• What to work on: Copy out every line in the entries below that includes "timing".

[Detected change data]
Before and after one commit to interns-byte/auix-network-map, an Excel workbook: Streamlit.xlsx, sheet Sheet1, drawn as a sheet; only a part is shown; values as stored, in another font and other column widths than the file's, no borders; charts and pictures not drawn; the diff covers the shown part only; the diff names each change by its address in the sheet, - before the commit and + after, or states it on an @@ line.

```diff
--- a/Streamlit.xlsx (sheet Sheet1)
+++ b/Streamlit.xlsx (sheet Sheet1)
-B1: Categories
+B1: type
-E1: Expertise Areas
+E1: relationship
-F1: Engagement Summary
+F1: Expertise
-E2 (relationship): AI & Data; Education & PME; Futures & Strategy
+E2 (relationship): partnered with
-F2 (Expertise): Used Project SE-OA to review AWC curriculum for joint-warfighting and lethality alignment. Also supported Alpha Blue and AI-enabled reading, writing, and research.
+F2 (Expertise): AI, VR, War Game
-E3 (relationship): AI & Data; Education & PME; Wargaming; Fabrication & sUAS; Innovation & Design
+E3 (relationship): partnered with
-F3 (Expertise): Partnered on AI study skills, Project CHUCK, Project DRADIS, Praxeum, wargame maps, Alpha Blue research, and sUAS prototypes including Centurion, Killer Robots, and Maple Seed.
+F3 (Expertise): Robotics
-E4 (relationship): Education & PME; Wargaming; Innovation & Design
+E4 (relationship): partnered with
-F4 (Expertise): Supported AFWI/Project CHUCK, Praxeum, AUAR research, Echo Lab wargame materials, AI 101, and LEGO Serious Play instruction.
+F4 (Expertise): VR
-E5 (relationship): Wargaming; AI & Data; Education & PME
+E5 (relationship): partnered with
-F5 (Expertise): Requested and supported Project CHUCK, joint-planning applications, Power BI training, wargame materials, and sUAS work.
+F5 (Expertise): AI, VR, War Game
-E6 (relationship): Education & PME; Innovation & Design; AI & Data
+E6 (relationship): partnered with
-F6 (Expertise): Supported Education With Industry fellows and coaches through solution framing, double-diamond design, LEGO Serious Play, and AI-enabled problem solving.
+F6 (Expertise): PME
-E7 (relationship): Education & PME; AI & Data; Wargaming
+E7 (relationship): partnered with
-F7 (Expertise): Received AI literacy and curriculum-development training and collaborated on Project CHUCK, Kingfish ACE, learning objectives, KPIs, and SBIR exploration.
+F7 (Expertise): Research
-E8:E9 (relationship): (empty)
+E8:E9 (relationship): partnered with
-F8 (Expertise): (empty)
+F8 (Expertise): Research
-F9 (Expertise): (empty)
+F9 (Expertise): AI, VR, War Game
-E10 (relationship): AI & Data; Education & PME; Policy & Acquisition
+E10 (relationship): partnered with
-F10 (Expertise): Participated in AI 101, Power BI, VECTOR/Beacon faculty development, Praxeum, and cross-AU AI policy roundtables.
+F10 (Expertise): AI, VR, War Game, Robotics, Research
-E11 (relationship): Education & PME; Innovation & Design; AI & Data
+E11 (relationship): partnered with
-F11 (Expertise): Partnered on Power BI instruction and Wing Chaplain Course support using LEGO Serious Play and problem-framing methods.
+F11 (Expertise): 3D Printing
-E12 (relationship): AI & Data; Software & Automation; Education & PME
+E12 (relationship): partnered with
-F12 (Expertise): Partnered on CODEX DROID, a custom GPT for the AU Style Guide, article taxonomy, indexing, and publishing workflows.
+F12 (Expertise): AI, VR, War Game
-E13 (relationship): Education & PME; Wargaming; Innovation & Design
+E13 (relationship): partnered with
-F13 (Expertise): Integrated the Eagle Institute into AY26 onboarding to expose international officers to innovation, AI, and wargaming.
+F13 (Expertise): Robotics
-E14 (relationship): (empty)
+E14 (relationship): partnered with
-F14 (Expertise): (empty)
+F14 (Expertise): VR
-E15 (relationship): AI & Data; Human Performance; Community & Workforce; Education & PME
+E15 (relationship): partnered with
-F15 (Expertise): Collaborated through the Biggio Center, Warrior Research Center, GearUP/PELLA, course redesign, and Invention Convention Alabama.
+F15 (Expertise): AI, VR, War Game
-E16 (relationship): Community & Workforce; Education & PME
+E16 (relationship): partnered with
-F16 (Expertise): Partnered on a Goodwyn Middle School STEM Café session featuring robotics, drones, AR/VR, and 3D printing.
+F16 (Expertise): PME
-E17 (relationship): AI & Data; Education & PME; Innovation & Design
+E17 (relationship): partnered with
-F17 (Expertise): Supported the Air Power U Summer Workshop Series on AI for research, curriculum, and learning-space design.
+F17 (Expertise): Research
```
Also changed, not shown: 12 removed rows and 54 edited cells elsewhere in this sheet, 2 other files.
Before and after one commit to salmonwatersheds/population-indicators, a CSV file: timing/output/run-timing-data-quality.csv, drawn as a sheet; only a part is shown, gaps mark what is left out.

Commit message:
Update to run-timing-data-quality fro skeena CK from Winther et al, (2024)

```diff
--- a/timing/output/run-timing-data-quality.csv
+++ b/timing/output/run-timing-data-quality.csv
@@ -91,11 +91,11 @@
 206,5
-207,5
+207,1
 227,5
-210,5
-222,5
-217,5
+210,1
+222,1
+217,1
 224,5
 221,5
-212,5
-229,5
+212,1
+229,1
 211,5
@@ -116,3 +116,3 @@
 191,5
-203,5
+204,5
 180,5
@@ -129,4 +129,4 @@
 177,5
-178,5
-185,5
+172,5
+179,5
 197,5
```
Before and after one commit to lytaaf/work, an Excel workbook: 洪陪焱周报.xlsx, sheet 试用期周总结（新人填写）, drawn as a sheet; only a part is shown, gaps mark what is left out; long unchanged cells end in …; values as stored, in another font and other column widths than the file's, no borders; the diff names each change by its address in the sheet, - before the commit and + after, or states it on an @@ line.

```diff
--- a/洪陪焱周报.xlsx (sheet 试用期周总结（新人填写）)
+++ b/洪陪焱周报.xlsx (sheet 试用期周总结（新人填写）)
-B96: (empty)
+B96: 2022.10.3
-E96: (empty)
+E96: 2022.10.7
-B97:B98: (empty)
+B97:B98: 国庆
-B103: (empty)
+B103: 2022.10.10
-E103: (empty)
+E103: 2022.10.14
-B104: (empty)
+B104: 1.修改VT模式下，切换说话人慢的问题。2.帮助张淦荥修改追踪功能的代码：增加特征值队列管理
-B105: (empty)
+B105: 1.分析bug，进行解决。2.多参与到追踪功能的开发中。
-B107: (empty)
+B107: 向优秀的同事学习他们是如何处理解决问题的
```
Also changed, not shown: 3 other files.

• Response to this task:
Before and after one commit to salmonwatersheds/population-indicators, a CSV file: timing/output/run-timing-data-quality.csv, drawn as a sheet; only a part is shown, gaps mark what is left out.
Update to run-timing-data-quality fro skeena CK from Winther et al, (2024)
--- a/timing/output/run-timing-data-quality.csv
+++ b/timing/output/run-timing-data-quality.csv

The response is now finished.